The injection of autologous blood into tendons has been evaluated in studies assessing the in vitro12
and in vivo10,11
effects on tendons. Taylor and co‐workers assessed the effects of autologous blood injection on the strength of rabbit patellar tendons and found a significant increase in injected tendon strength when compared with the contralateral normal side.12
Connell and co‐workers reported clinical and sonographic improvement in patients treated with autologous blood injections for lateral epicondylitis.10
In our study, the patellar tendon underwent barbotage or “dry needling” before autologous blood injection in all cases included in the study. This technique involves the repeated lancing of the area of abnormal tendon. It is done to stimulate an inflammatory response within the tendon. There is focal disruption of the collagen fibres within the area of tendinosis, so the process of dry needling is done to incite internal haemorrhage. It is then hypothesised that the inflammatory response induces the formation of granulation tissue which strengthens the tendon.11
Although our study design does not allow comment on the mechanism of action of this technique, several workers have postulated possible biological mechanisms that may contribute. Anitua and co‐workers investigated the effects of platelet‐rich clots on human tendon cells in culture. They found that autologous preparations rich in growth factors induce cell proliferation and promote synthesis of angiogenic factors during the healing process.25
Furthermore, it has been hypothesized that basic fibroblast growth factor and transforming growth factor β may act as humoral mediators in the induction of the healing cascade.26
We believe that it is essential that this procedure should be done under ultrasound guidance. Fredberg and co‐workers found that the clinical suspicion of tendonitis could be confirmed by ultrasound evaluation in only one third of cases.6
Ultrasound therefore allows confirmation of the diagnosis and provides an imaging baseline under which the response can be assessed. It allows the area of tendon abnormality to be located precisely and interstitial tears to be identified and targeted for blood injection. Frequently, the abnormality can be quite focal and the injectate can be seen permeating the clefts within the tendon substance. In addition, physiotherapy plays a vital role in the ongoing treatment of patients following a period of rest and the series of injections. We used a standardised protocol based on the findings of Purdam et al
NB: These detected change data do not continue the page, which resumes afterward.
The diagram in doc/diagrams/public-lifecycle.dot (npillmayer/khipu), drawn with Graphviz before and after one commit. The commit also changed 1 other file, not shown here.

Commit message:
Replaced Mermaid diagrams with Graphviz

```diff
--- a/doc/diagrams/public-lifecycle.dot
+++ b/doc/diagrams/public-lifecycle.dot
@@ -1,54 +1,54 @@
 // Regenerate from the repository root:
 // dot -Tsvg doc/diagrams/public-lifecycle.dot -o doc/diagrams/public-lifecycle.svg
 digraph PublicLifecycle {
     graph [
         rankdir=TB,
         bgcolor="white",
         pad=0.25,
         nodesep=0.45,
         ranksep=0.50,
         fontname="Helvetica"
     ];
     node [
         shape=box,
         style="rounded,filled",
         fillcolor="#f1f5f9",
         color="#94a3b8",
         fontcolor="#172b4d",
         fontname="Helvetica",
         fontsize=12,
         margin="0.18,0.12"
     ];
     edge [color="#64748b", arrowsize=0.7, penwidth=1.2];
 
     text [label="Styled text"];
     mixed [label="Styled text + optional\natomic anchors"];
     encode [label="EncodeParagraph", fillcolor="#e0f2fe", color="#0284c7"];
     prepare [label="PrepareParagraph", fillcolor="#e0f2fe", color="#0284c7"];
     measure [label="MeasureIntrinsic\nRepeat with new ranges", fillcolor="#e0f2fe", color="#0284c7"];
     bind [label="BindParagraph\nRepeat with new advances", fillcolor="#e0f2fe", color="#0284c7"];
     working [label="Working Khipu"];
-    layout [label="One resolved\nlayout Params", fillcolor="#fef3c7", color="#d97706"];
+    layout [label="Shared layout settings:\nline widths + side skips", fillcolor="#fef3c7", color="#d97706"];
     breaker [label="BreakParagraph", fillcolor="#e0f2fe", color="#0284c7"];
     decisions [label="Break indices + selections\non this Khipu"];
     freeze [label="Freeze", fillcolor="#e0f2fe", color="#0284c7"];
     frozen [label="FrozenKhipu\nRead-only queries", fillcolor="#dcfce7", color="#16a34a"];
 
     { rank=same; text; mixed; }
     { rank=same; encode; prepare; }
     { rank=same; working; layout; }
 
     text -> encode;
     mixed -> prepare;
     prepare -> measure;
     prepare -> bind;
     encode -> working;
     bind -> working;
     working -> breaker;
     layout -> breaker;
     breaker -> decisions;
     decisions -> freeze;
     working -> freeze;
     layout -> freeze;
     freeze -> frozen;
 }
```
Loading of the patellar tendon was achieved by decline eccentric dips, with incrementally increasing load over three to six months, until the subject had returned to sport. All subjects also received quadriceps, hamstring, and calf stretches. The programme was home based, with regular physiotherapy clinic visits to guide the subject's progression.
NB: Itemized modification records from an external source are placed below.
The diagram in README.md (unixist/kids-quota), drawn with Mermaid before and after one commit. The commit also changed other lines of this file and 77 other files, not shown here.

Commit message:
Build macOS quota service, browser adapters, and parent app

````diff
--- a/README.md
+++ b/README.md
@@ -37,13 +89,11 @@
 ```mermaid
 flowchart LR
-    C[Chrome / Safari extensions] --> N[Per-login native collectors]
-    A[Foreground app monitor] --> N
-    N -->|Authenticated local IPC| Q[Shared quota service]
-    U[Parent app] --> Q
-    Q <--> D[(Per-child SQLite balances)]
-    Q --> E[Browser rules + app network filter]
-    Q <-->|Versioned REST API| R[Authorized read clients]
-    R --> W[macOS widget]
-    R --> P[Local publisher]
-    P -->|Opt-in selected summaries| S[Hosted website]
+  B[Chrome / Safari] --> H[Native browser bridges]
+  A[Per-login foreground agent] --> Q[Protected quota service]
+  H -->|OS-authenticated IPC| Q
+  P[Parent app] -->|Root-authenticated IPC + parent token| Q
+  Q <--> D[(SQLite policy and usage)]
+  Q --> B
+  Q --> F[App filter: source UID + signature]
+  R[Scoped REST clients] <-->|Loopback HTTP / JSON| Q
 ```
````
There are various limitations to our study. We are, in essence, evaluating two therapies simultaneously. Autologous blood injection and dry needling is combined with physiotherapy as part of our treatment protocol. We therefore do not know the relative importance of the autologous blood injection and the dry needling in the therapeutic outcome of the group studied. Previous workers have identified good results with painful eccentric quadriceps training, with significant improvement in clinical outcome.4
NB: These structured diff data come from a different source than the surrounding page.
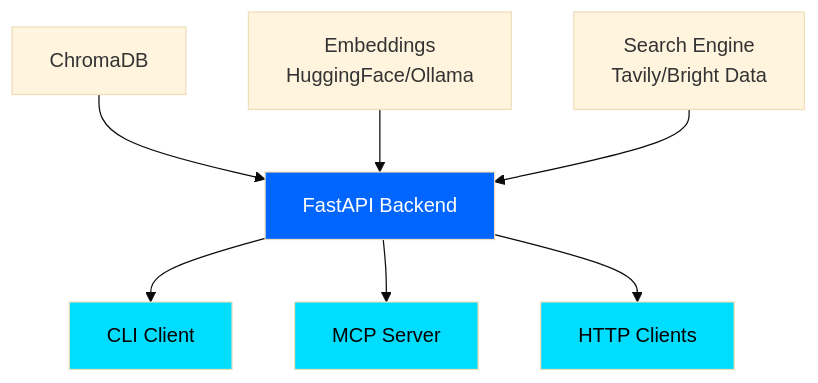
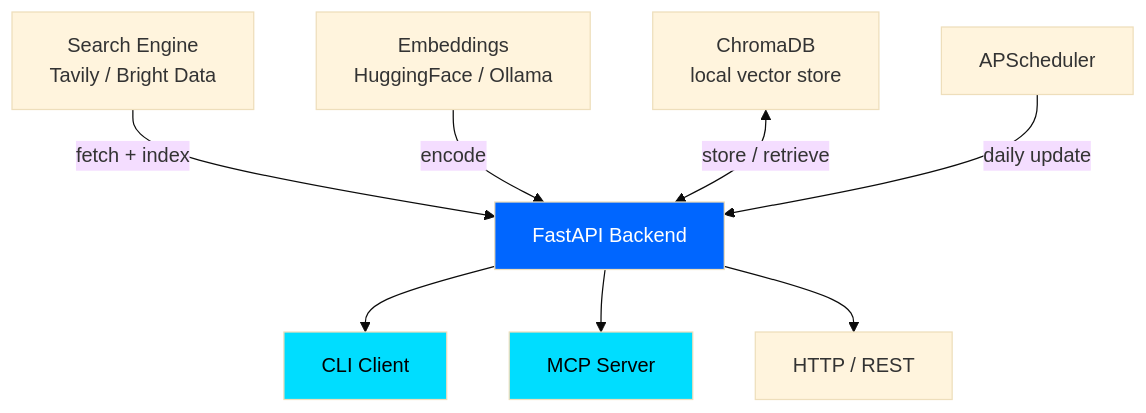
Before and after one commit to Arseni1919/ragy: the diagram in README.md, drawn with Mermaid (base theme). The commit also changed other lines of this file, not shown here.

````diff
--- a/README.md
+++ b/README.md
@@ -499,14 +252,14 @@
 ```mermaid
 graph TD
-    A[ChromaDB] --> B[FastAPI Backend]
-    C[Embeddings<br/>HuggingFace/Ollama] --> B
-    D[Search Engine<br/>Tavily/Bright Data] --> B
+    D[Search Engine<br/>Tavily / Bright Data] -->|fetch + index| B
+    C[Embeddings<br/>HuggingFace / Ollama] -->|encode| B
+    A[ChromaDB<br/>local vector store] <-->|store / retrieve| B[FastAPI Backend]
     B --> E[CLI Client]
     B --> F[MCP Server]
-    B --> G[HTTP Clients]
+    B --> G[HTTP / REST]
+    H[APScheduler] -->|daily update| B
 
     style B fill:#0066FF,color:#fff
     style E fill:#00DDFF,color:#000
     style F fill:#00DDFF,color:#000
-    style G fill:#00DDFF,color:#000
 ```
````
However, most of our patients had undergone a course of physiotherapy, and the tendinosis had proved refractory to this initial treatment. Second, although the VISA score provides an objective measure of clinical outcome in patients treated with this technique, we do not have any other objective measurement of tendon healing. The ultrasound findings are descriptive and rather subjective. It would be difficult to justify biopsy of the tendon to provide histological evidence of tendon healing. With this in mind, ultrasound was chosen as the method to monitor the “healing response” and to observe the sonographic appearances of tendons treated by this new technique. Further research is required with a randomised controlled trial of autologous blood injection/physiotherapy versus physiotherapy alone.